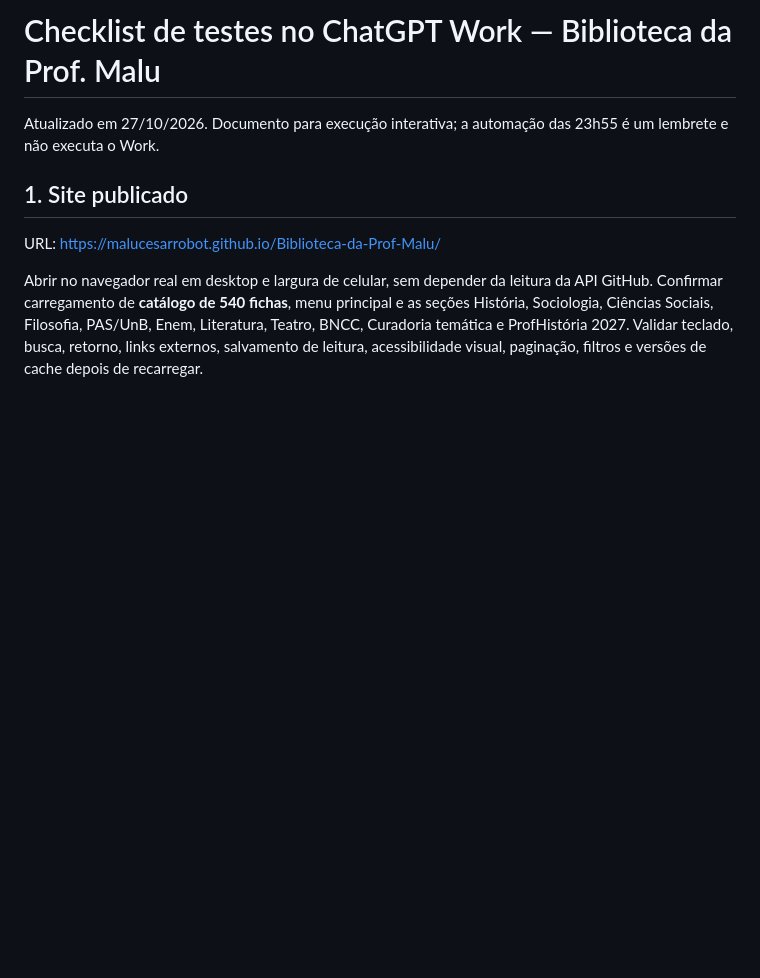
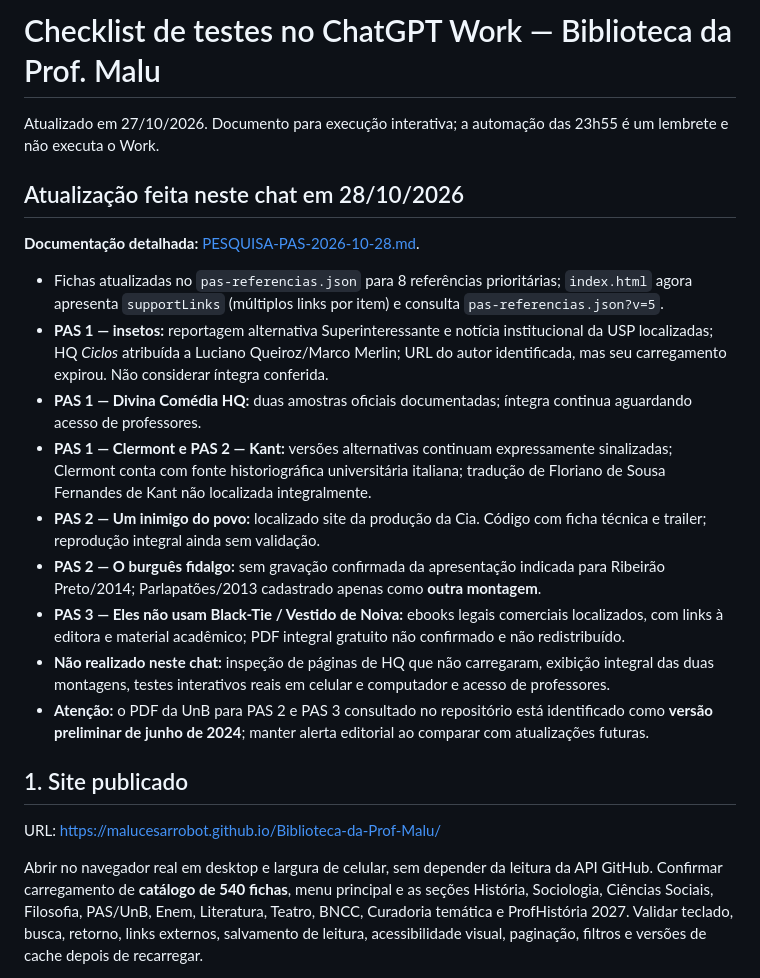
Before and after one commit to malucesarrobot/Biblioteca-da-Prof-Malu, a Markdown page: WORK-CHECKLIST.md, the part around the change. GitHub-like rendering; blank space fills up the shorter version.

Commit message:
Checklist Work: registrar o que foi resolvido em chat e tarefas restantes

```diff
--- a/WORK-CHECKLIST.md
+++ b/WORK-CHECKLIST.md
@@ -1,5 +1,19 @@
 # Checklist de testes no ChatGPT Work — Biblioteca da Prof. Malu
 Atualizado em 27/10/2026. Documento para execução interativa; a automação das 23h55 é um lembrete e não executa o Work.
+
+## Atualização feita neste chat em 28/10/2026
+
+**Documentação detalhada:** [PESQUISA-PAS-2026-10-28.md](PESQUISA-PAS-2026-10-28.md).
+
+- Fichas atualizadas no `pas-referencias.json` para 8 referências prioritárias; `index.html` agora apresenta `supportLinks` (múltiplos links por item) e consulta `pas-referencias.json?v=5`.
+- **PAS 1 — insetos:** reportagem alternativa Superinteressante e notícia institucional da USP localizadas; HQ *Ciclos* atribuída a Luciano Queiroz/Marco Merlin; URL do autor identificada, mas seu carregamento expirou. Não considerar íntegra conferida.
+- **PAS 1 — Divina Comédia HQ:** duas amostras oficiais documentadas; íntegra continua aguardando acesso de professores.
+- **PAS 1 — Clermont e PAS 2 — Kant:** versões alternativas continuam expressamente sinalizadas; Clermont conta com fonte historiográfica universitária italiana; tradução de Floriano de Sousa Fernandes de Kant não localizada integralmente.
+- **PAS 2 — Um inimigo do povo:** localizado site da produção da Cia. Código com ficha técnica e trailer; reprodução integral ainda sem validação.
+- **PAS 2 — O burguês fidalgo:** sem gravação confirmada da apresentação indicada para Ribeirão Preto/2014; Parlapatões/2013 cadastrado apenas como **outra montagem**.
+- **PAS 3 — Eles não usam Black-Tie / Vestido de Noiva:** ebooks legais comerciais localizados, com links à editora e material acadêmico; PDF integral gratuito não confirmado e não redistribuído.
+- **Não realizado neste chat:** inspeção de páginas de HQ que não carregaram, exibição integral das duas montagens, testes interativos reais em celular e computador e acesso de professores.
+- **Atenção:** o PDF da UnB para PAS 2 e PAS 3 consultado no repositório está identificado como **versão preliminar de junho de 2024**; manter alerta editorial ao comparar com atualizações futuras.
 
 ## 1. Site publicado
 URL: https://malucesarrobot.github.io/Biblioteca-da-Prof-Malu/
```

+ + + + +

» Exercise: If an entry contains an image, please omit that image and print everything else verbatim.

» Output of the task:
Before and after one commit to malucesarrobot/Biblioteca-da-Prof-Malu, a Markdown page: WORK-CHECKLIST.md, the part around the change. GitHub-like rendering; blank space fills up the shorter version.

Commit message:
Checklist Work: registrar o que foi resolvido em chat e tarefas restantes

```diff
--- a/WORK-CHECKLIST.md
+++ b/WORK-CHECKLIST.md
@@ -1,5 +1,19 @@
 # Checklist de testes no ChatGPT Work — Biblioteca da Prof. Malu
 Atualizado em 27/10/2026. Documento para execução interativa; a automação das 23h55 é um lembrete e não executa o Work.
+
+## Atualização feita neste chat em 28/10/2026
+
+**Documentação detalhada:** [PESQUISA-PAS-2026-10-28.md](PESQUISA-PAS-2026-10-28.md).
+
+- Fichas atualizadas no `pas-referencias.json` para 8 referências prioritárias; `index.html` agora apresenta `supportLinks` (múltiplos links por item) e consulta `pas-referencias.json?v=5`.
+- **PAS 1 — insetos:** reportagem alternativa Superinteressante e notícia institucional da USP localizadas; HQ *Ciclos* atribuída a Luciano Queiroz/Marco Merlin; URL do autor identificada, mas seu carregamento expirou. Não considerar íntegra conferida.
+- **PAS 1 — Divina Comédia HQ:** duas amostras oficiais documentadas; íntegra continua aguardando acesso de professores.
+- **PAS 1 — Clermont e PAS 2 — Kant:** versões alternativas continuam expressamente sinalizadas; Clermont conta com fonte historiográfica universitária italiana; tradução de Floriano de Sousa Fernandes de Kant não localizada integralmente.
+- **PAS 2 — Um inimigo do povo:** localizado site da produção da Cia. Código com ficha técnica e trailer; reprodução integral ainda sem validação.
+- **PAS 2 — O burguês fidalgo:** sem gravação confirmada da apresentação indicada para Ribeirão Preto/2014; Parlapatões/2013 cadastrado apenas como **outra montagem**.
+- **PAS 3 — Eles não usam Black-Tie / Vestido de Noiva:** ebooks legais comerciais localizados, com links à editora e material acadêmico; PDF integral gratuito não confirmado e não redistribuído.
+- **Não realizado neste chat:** inspeção de páginas de HQ que não carregaram, exibição integral das duas montagens, testes interativos reais em celular e computador e acesso de professores.
+- **Atenção:** o PDF da UnB para PAS 2 e PAS 3 consultado no repositório está identificado como **versão preliminar de junho de 2024**; manter alerta editorial ao comparar com atualizações futuras.
 
 ## 1. Site publicado
 URL: https://malucesarrobot.github.io/Biblioteca-da-Prof-Malu/
```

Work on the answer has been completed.